A haunting recent piece in the Times by Hasan M. Elahi, an associate professor at Maryland, who was picked-up by the FBI while traveling after Sept. 11th. Elahi recounts his interrogation (very bureaucratic, no scary stuff), but also his impulse to share everything in response to the questioning. Elahi eventually created a website documenting his life that now contains over 40,000 images, including screen shots of his financial records. He even wrote a program to turn his phone into a tracking device. As Elahi writes:
In an era in which everything is archived and tracked, the best way to maintain privacy may be to give it up. Information agencies operate in an industry that values data. Restricted access to information is what makes it valuable. If I cut out the middleman and flood the market with my information, the intelligence the F.B.I. has on me will be of no value. Making my private information public devalues the currency of the information the intelligence gatherers have collected.
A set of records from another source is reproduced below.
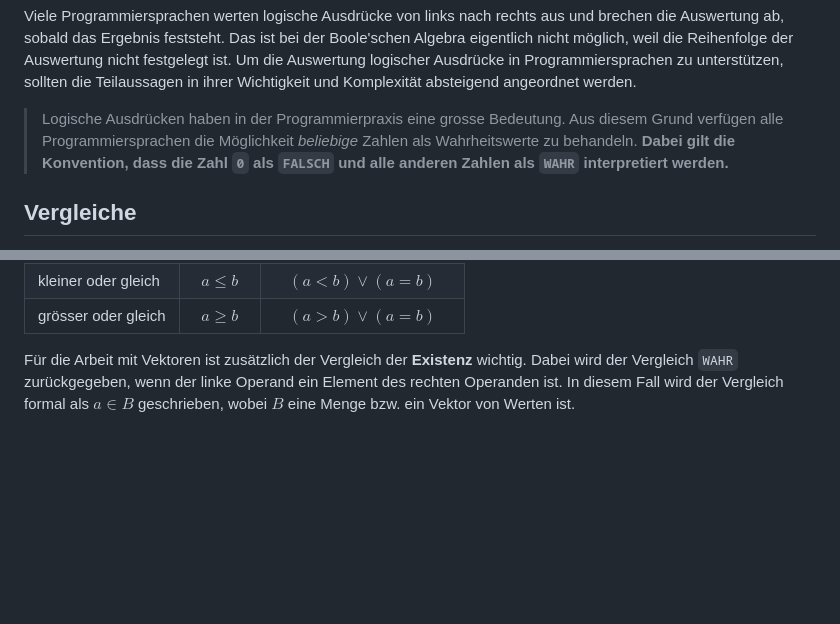
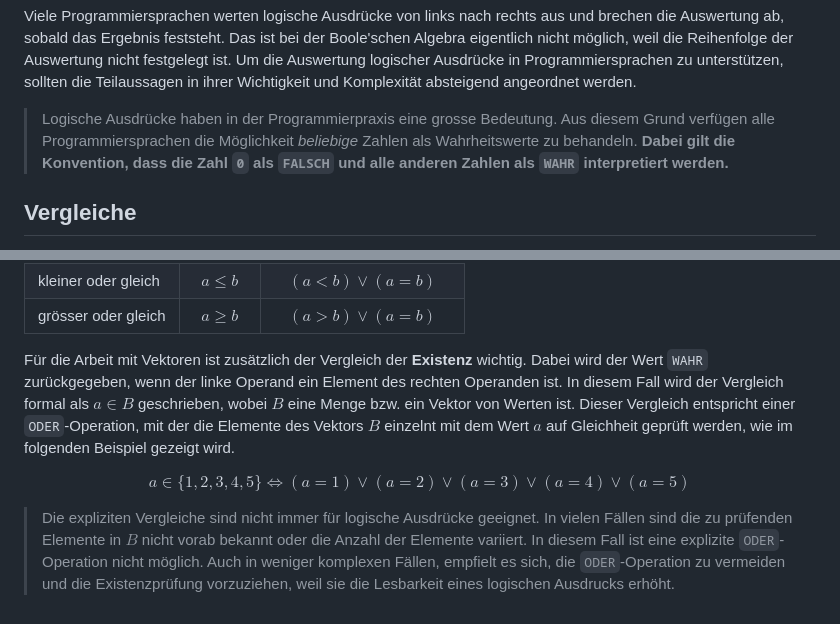
Before and after one commit to kekslol24/daten-organisation, a Markdown page: kapitel/boolsche-operationen/kapitel.md, 2 parts joined by grey strips. Drawn GitHub-style; blank space fills up the shorter version.

Commit message:
Anmerkungen zur IN Operation

```diff
--- a/kapitel/boolsche-operationen/kapitel.md
+++ b/kapitel/boolsche-operationen/kapitel.md
@@ -187,7 +187,7 @@ Logische Ausdrücke werden schnell komplex und unübersichtlich. Die Boole'sche
 
 Viele Programmiersprachen werten logische Ausdrücke von links nach rechts aus und brechen die Auswertung ab, sobald das Ergebnis feststeht. Das ist bei der Boole'schen Algebra eigentlich nicht möglich, weil die Reihenfolge der Auswertung nicht festgelegt ist. Um die Auswertung logischer Ausdrücke in Programmiersprachen zu unterstützen, sollten die Teilaussagen in ihrer Wichtigkeit und Komplexität absteigend angeordnet werden.
 
-> Logische Ausdrücken haben in der Programmierpraxis eine grosse Bedeutung. Aus diesem Grund verfügen alle Programmiersprachen die Möglichkeit *beliebige* Zahlen als Wahrheitswerte zu behandeln. **Dabei gilt die Konvention, dass die Zahl `0` als `FALSCH` und alle anderen Zahlen als `WAHR` interpretiert werden.**
+> Logische Ausdrücke haben in der Programmierpraxis eine grosse Bedeutung. Aus diesem Grund verfügen alle Programmiersprachen die Möglichkeit *beliebige* Zahlen als Wahrheitswerte zu behandeln. **Dabei gilt die Konvention, dass die Zahl `0` als `FALSCH` und alle anderen Zahlen als `WAHR` interpretiert werden.**
 
 ## Vergleiche
 
@@ -206,4 +206,10 @@ Zusätzlich sind die kombinierten Vergleiche wichtig:
 | kleiner oder gleich | $a \leq b$ | $(a < b) \lor (a = b)$|
 | grösser oder gleich | $a \geq b$ | $(a > b) \lor (a = b)$ |
 
-Für die Arbeit mit Vektoren ist zusätzlich der Vergleich der **Existenz** wichtig. Dabei wird der Vergleich `WAHR` zurückgegeben, wenn der linke Operand ein Element des rechten Operanden ist. In diesem Fall wird der Vergleich formal als $a \in B$ geschrieben, wobei $B$ eine Menge bzw. ein Vektor von Werten ist.
+Für die Arbeit mit Vektoren ist zusätzlich der Vergleich der **Existenz** wichtig. Dabei wird der Wert `WAHR` zurückgegeben, wenn der linke Operand ein Element des rechten Operanden ist. In diesem Fall wird der Vergleich formal als $a \in B$ geschrieben, wobei $B$ eine Menge bzw. ein Vektor von Werten ist. Dieser Vergleich entspricht einer `ODER`-Operation, mit der die Elemente des Vektors $B$ einzelnt mit dem Wert $a$ auf Gleichheit geprüft werden, wie im folgenden Beispiel gezeigt wird.
+
+$$
+a \in \{ 1, 2, 3, 4, 5 \} \Leftrightarrow (a = 1) \lor (a = 2) \lor (a = 3) \lor (a = 4) \lor (a = 5)
+$$
+
+> Die expliziten Vergleiche sind nicht immer für logische Ausdrücke geeignet. In vielen Fällen sind die zu prüfenden Elemente in $B$ nicht vorab bekannt oder die Anzahl der Elemente variiert. In diesem Fall ist eine explizite `ODER`-Operation nicht möglich. Auch in weniger komplexen Fällen, empfielt es sich, die `ODER`-Operation zu vermeiden und die Existenzprüfung vorzuziehen, weil sie die Lesbarkeit eines logischen Ausdrucks erhöht.
```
Elahi’s work is a bold challenge to those who would maintain that we need to work harder to create informational spaces of privacy, what I’m calling “data pores” in my new book. Stop pretending and start divulging, he wants to argue. At least this way we’re aware of the reality of our infoscape and might be more adept at becoming sophisticated actors within it.
There is something decidedly unsettling about Elahi’s response. It has the whiff of trauma about it — that his encounter with the FBI was so disturbing that he is going to perform the very subjugation his interrogators were after relentlessly for the rest of his life. While it does feel like a welcome wake-up call — that when it comes to information, privacy is a deeply fragile category today — I wonder whether this kind of traumatized response really is the best way. It may be too simplistic to want privacy to come back, but perhaps the best part of a project like Elahi’s is it helps us think about privacy’s endurance, all those aspects of our lives that cannot be shared. Sharing “everything” is a way to pinpoint the limits of sharing.